What is required:
The line with "Before and after one commit to CosmDandy/-_4_-, a", the line with "Also changed, not shown: parts of 63", and all lines between them in the material below: return these exactly, and no others.

Available data:

* * * * * * * * *

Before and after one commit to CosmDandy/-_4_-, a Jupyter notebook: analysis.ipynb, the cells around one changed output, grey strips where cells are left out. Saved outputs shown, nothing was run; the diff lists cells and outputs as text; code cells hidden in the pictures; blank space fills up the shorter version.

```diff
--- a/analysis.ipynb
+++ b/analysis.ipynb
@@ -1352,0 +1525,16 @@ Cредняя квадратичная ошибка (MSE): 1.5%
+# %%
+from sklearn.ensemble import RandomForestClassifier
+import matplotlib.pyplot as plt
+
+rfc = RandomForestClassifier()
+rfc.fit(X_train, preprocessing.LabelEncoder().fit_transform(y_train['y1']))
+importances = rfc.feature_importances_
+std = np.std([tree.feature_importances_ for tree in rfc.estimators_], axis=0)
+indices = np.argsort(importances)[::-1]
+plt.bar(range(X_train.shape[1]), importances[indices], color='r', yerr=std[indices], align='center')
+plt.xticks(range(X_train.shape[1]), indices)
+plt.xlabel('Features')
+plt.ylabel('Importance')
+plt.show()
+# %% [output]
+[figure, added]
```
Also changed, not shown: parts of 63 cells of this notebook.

* * * * * * * * *

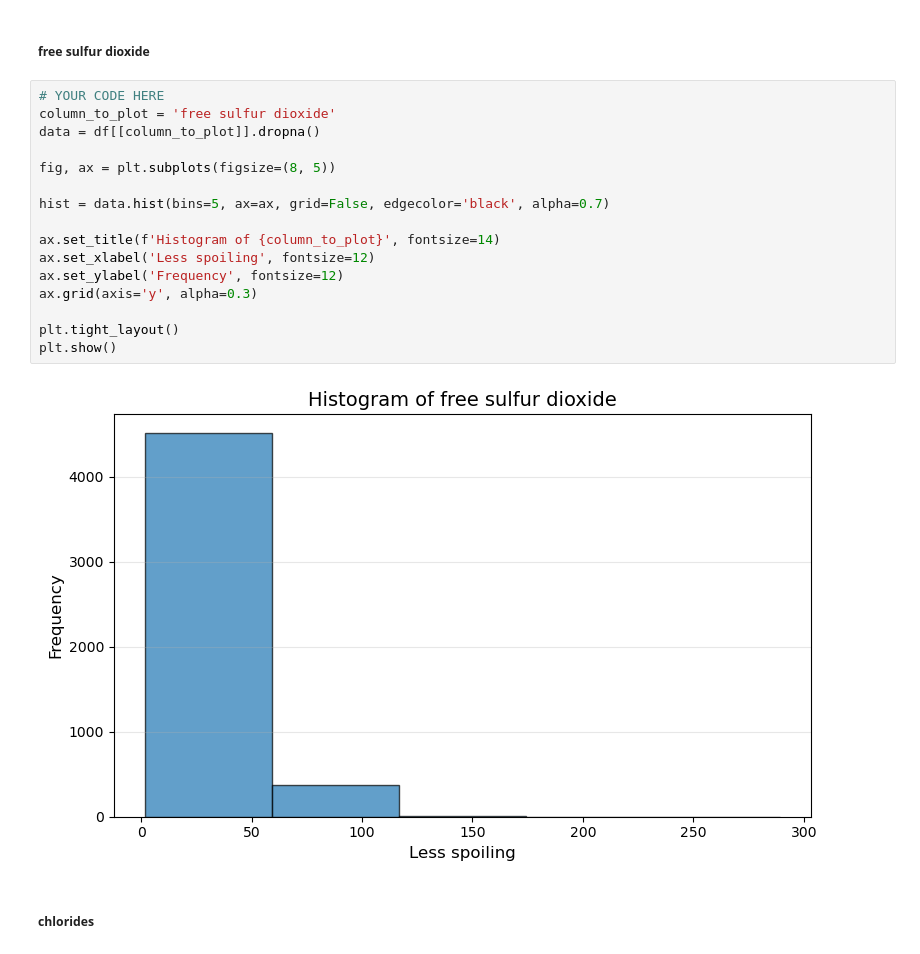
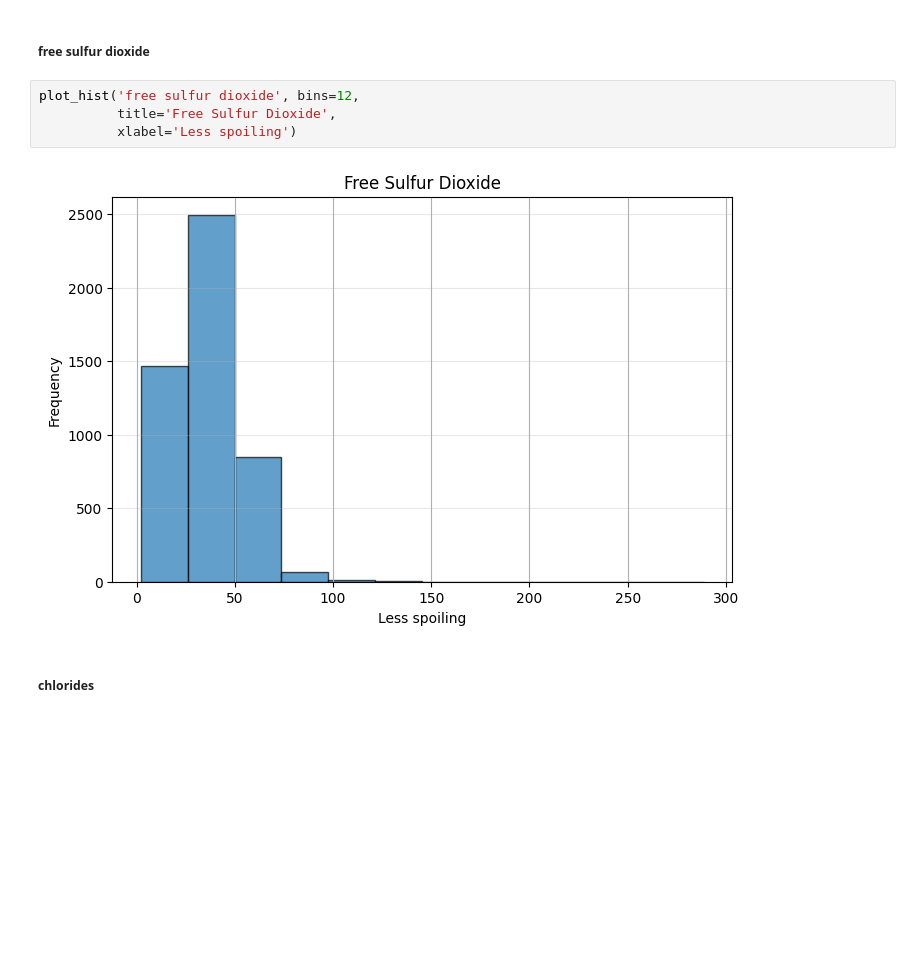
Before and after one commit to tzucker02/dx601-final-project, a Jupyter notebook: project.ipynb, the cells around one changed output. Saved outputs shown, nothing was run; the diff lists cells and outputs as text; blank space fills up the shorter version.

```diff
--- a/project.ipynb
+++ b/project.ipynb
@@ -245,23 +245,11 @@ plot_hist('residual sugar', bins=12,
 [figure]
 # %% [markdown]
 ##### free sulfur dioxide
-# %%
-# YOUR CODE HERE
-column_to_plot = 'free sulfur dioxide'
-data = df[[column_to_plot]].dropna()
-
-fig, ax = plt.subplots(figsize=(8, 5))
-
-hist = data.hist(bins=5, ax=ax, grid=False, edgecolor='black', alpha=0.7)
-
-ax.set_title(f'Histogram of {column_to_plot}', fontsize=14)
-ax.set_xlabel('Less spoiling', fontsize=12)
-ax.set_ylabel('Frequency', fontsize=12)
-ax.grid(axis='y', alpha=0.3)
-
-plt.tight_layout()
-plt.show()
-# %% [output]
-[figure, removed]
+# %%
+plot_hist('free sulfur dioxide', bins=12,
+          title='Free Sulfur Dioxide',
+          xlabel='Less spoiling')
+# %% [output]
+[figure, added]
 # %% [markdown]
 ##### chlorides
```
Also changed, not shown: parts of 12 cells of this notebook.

* * * * * * * * *

Answer section:
Before and after one commit to CosmDandy/-_4_-, a Jupyter notebook: analysis.ipynb, the cells around one changed output, grey strips where cells are left out. Saved outputs shown, nothing was run; the diff lists cells and outputs as text; code cells hidden in the pictures; blank space fills up the shorter version.

```diff
--- a/analysis.ipynb
+++ b/analysis.ipynb
@@ -1352,0 +1525,16 @@ Cредняя квадратичная ошибка (MSE): 1.5%
+# %%
+from sklearn.ensemble import RandomForestClassifier
+import matplotlib.pyplot as plt
+
+rfc = RandomForestClassifier()
+rfc.fit(X_train, preprocessing.LabelEncoder().fit_transform(y_train['y1']))
+importances = rfc.feature_importances_
+std = np.std([tree.feature_importances_ for tree in rfc.estimators_], axis=0)
+indices = np.argsort(importances)[::-1]
+plt.bar(range(X_train.shape[1]), importances[indices], color='r', yerr=std[indices], align='center')
+plt.xticks(range(X_train.shape[1]), indices)
+plt.xlabel('Features')
+plt.ylabel('Importance')
+plt.show()
+# %% [output]
+[figure, added]
```
Also changed, not shown: parts of 63 cells of this notebook.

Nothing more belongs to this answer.